Recorded data
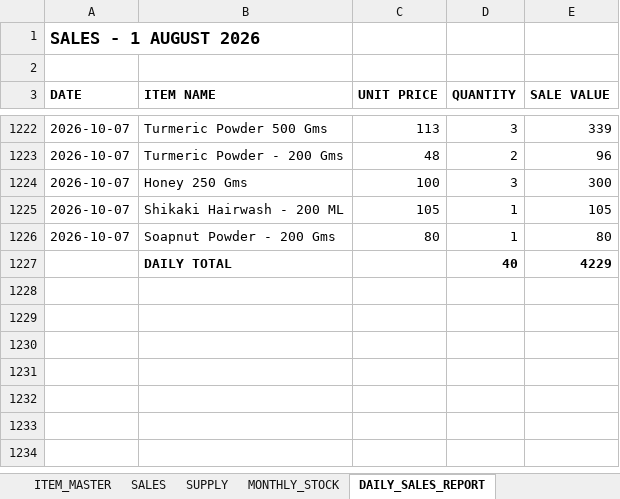
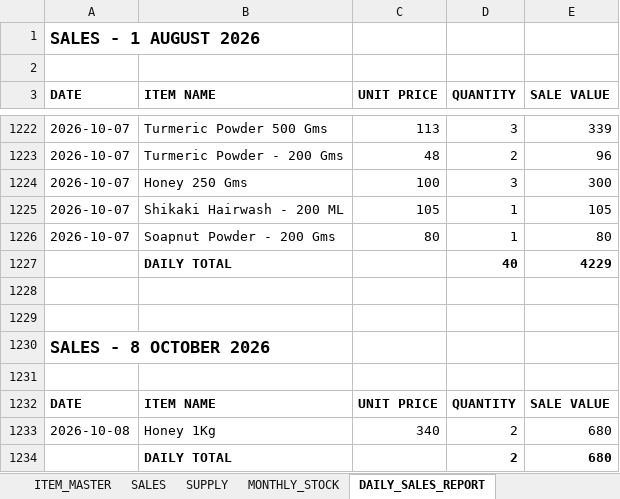
Before and after one commit to suryasai693-lang/daily_sales_website, an Excel workbook: data/sales.xlsx, sheet DAILY_SALES_REPORT, drawn as a sheet; only a part is shown, gaps mark what is left out; values as stored, in another font and other column widths than the file's, no borders; the diff names each change by its address in the sheet, - before the commit and + after, or states it on an @@ line.

Commit message:
Update sales.xlsx from DailyStock

```diff
--- a/data/sales.xlsx (sheet DAILY_SALES_REPORT)
+++ b/data/sales.xlsx (sheet DAILY_SALES_REPORT)
+row 1228: (empty)
+row 1229: (empty)
+row 1230: SALES - 8 OCTOBER 2026
+row 1231: (empty)
+row 1232: DATE | ITEM NAME | UNIT PRICE | QUANTITY | SALE VALUE
+row 1233: 2026-10-08 | Honey 1Kg | 340 | 2 | 680
+row 1234:  | DAILY TOTAL |  | 2 | 680
```
Also changed, not shown: sheet SALES, sheet MONTHLY_STOCK.
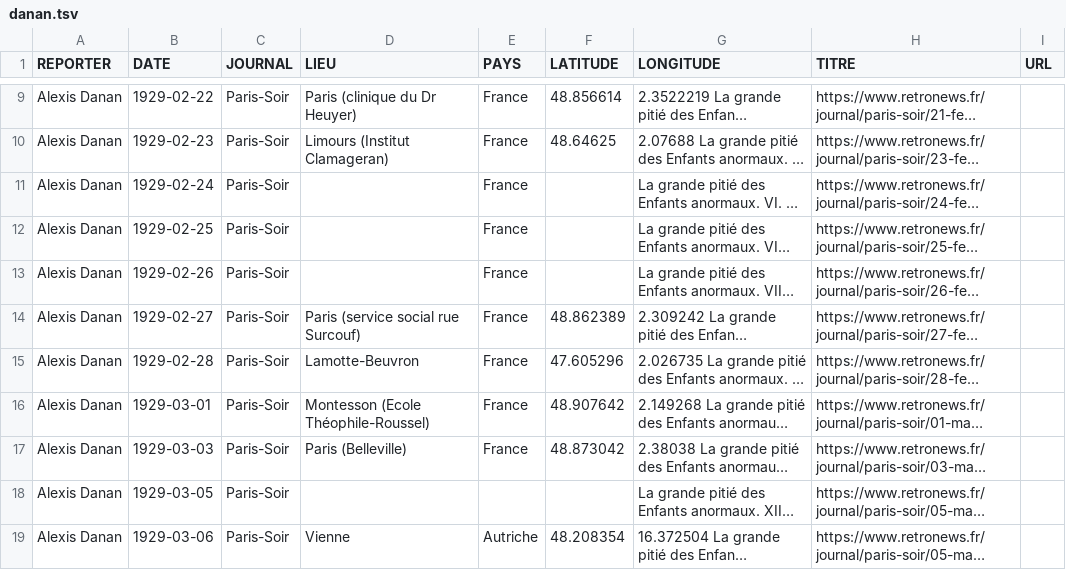
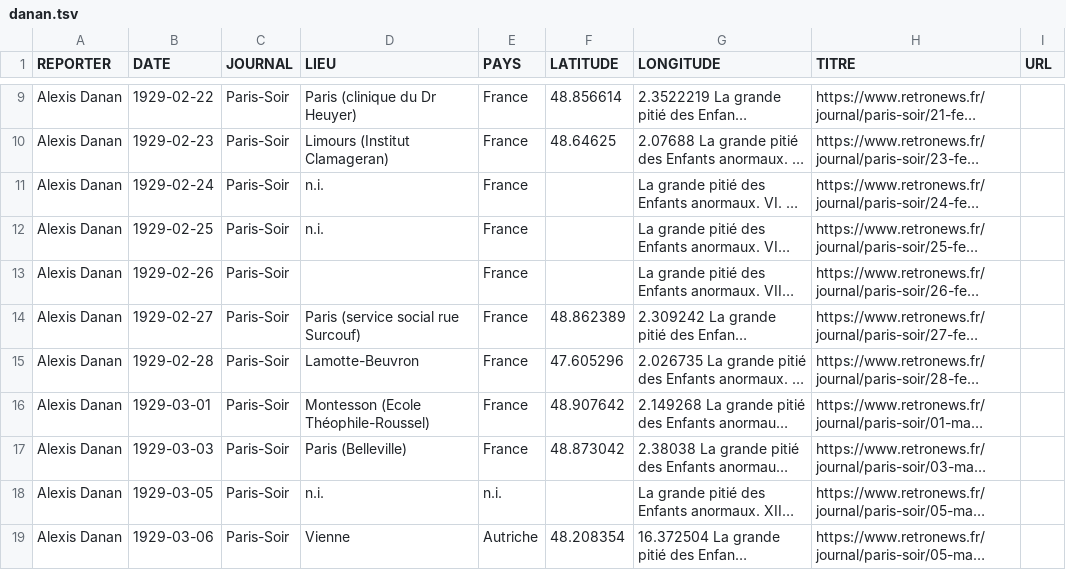
Before and after one commit to gillesbastin/les-arpenteurs, a TSV file: data/reportages/danan.tsv, drawn as a sheet; only a part is shown, gaps mark what is left out; long unchanged cells end in …; the diff names each change by its address in the sheet, - before the commit and + after, or states it on an @@ line.

Commit message:
Update danan.tsv

```diff
--- a/data/reportages/danan.tsv
+++ b/data/reportages/danan.tsv
-D11:D12 (LIEU): (empty)
+D11:D12 (LIEU): n.i.
-D18 (LIEU): (empty)
+D18 (LIEU): n.i.
-E18 (PAYS): (empty)
+E18 (PAYS): n.i.
```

YOUR INSTRUCTIONS
In the entries above, count each line that holds "LIEU". Give the total and nothing else.

TASK RESULT
4